It’s true of “Beneath a Meth Moon,” and it’s true of her books about black children: “Miracle’s Boys,” “Feathers,” “If You Come Softly,” “After Tupac and D Foster,” and on and on. It’s even true of her book about herself, the (deservedly) acclaimed “Brown Girl Dreaming.” And it’s that balance of truth and hope that will keep a literary-heartbreak-hating reader like me coming back to her kid lit, as we call it, over and over again.

But what of Woodson’s adult fiction? It could be said that books written for children have to be hopeful; otherwise, no one would buy them. Is the veritable queen of kid lit — Woodson is the National Ambassador for Young People’s Literature, after all — able to bring that same balance of veracity and optimism to her fiction for grown-ups?


In fact, “Red at the Bone,” Woodson’s second work of adult fiction in three years, does much more than perfectly balance truth with hope. The multi-point-of-view, time-hopping saga traces the effects of race, religion, sexuality and class through three generations of a black family in Brooklyn, beginning with the youngest member, Melody, as she prepares for the coming-of-age ceremony that exists in the narrative as an opening, a bridge and a coda. It is through this ceremony that we learn of Melody’s strained relationship with her mother — whom she calls by her first name, Iris — and her mother’s strained relationship with her own parents and with Melody’s father. We see the consequences of self-sacrifice for the happiness of another and the inevitable fallout that permeates the relationships of a woman who chooses herself and a future of her own making over the one that’s expected of her.

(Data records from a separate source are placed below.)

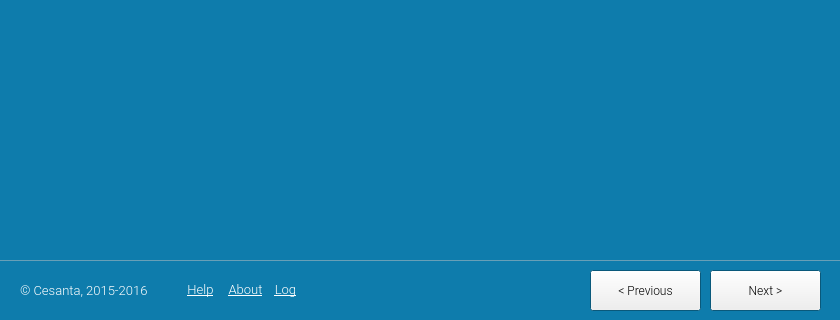
Qt form src/wizard/wizard.ui (olgierdh/mongoose-flashing-tool) before a commit; both pictures show x 0 to 840 and y 200 to 520 of the 840 by 520 pixel window.
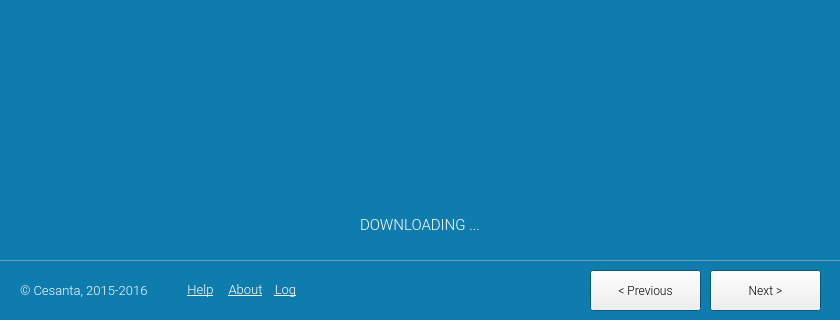
The same form after that commit. The open tabs and pages were chosen to show the change. Icons and pictures are not drawn. Custom widgets are drawn as their Qt base class.

Patch:
```diff
--- a/src/wizard/wizard.ui
+++ b/src/wizard/wizard.ui
@@ -1417,6 +1417,67 @@
        <string>Circular progress widget.</string>
       </property>
      </widget>
+     <widget class="QLabel" name="s2_1_status">
+      <property name="geometry">
+       <rect>
+        <x>0</x>
+        <y>340</y>
+        <width>840</width>
+        <height>50</height>
+       </rect>
+      </property>
+      <property name="palette">
+       <palette>
+        <active>
+         <colorrole role="WindowText">
+          <brush brushstyle="SolidPattern">
+           <color alpha="255">
+            <red>255</red>
+            <green>255</green>
+            <blue>255</blue>
+           </color>
+          </brush>
+         </colorrole>
+        </active>
+        <inactive>
+         <colorrole role="WindowText">
+          <brush brushstyle="SolidPattern">
+           <color alpha="255">
+            <red>255</red>
+            <green>255</green>
+            <blue>255</blue>
+           </color>
+          </brush>
+         </colorrole>
+        </inactive>
+        <disabled>
+         <colorrole role="WindowText">
+          <brush brushstyle="SolidPattern">
+           <color alpha="255">
+            <red>120</red>
+            <green>120</green>
+            <blue>120</blue>
+           </color>
+          </brush>
+         </colorrole>
+        </disabled>
+       </palette>
+      </property>
+      <property name="font">
+       <font>
+        <family>Roboto Light</family>
+        <pointsize>11</pointsize>
+        <weight>50</weight>
+        <bold>false</bold>
+       </font>
+      </property>
+      <property name="text">
+       <string>DOWNLOADING ...</string>
+      </property>
+      <property name="alignment">
+       <set>Qt::AlignCenter</set>
+      </property>
+     </widget>
     </widget>
     <widget class="QWidget" name="step3">
      <widget class="QLabel" name="s3_label_4">
```
Left out of the diff: 2 changed lines with no effect on the pictures.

We see that love is enough — until it isn’t. The power of hurt both inflicted and received, hidden and exposed, unintentional and fully known. We see life, and we see death — of feelings, of people, of hopes and dreams. Things lost and things found. A shoving apart and a coming together.

But what’s more than all that, “Red at the Bone” showed me something I didn’t realize I needed in a book: home.

Because throughout their trials, tribulations and triumphs, the people in this book were my people. This family, my family. Their ups, their downs, their pains, their pleasures, I have known them like I know my own skin.

Their history is my history.

“Red at the Bone” is a narrative steeped in truth — and, yes, it’s painful. But it’s also one of healing and hope.

Thank you, Ms. Woodson, for leading me home.

Nic Stone is the author of several books for young readers, including “Odd One Out” and “Dear Martin.”

At 7 p.m. on Thursday, Sept. 19, Jacqueline Woodson will be in conversation with Lynn Neary at Politics and Prose, 5015 Connecticut Ave. NW, Washington, DC.


By Jacqueline Woodson

Riverhead. 196 pp. $26